YOUR INSTRUCTIONS. The expected response is a copy of every line in the entries below that includes the word "README".

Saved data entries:
****************
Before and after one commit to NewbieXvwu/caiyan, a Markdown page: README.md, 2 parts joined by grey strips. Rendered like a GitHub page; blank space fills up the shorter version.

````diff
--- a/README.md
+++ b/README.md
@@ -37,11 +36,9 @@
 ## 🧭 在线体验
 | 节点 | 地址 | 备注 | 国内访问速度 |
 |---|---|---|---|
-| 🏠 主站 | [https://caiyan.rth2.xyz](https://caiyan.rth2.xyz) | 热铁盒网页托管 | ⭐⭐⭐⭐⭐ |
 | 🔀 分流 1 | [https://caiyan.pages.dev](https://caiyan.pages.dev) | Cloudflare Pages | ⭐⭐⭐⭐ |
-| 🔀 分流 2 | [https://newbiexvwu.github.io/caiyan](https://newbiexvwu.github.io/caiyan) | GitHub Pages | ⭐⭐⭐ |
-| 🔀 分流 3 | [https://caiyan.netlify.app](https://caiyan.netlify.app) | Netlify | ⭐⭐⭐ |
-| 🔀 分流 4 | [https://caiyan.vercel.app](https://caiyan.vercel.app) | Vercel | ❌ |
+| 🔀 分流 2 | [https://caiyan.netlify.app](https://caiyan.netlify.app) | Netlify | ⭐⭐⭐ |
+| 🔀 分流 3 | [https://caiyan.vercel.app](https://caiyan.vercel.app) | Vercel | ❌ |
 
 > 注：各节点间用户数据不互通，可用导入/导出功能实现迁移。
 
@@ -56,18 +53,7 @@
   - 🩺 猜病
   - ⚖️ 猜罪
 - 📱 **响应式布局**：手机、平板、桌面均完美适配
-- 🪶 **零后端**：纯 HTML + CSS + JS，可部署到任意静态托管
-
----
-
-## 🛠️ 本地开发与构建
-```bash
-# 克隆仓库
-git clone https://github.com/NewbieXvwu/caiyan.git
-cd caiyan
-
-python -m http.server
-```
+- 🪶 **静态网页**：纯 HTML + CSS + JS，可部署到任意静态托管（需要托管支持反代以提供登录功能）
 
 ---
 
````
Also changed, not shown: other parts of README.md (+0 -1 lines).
****************
TASK ANSWER.
Before and after one commit to NewbieXvwu/caiyan, a Markdown page: README.md, 2 parts joined by grey strips. Rendered like a GitHub page; blank space fills up the shorter version.
--- a/README.md
+++ b/README.md
Also changed, not shown: other parts of README.md (+0 -1 lines).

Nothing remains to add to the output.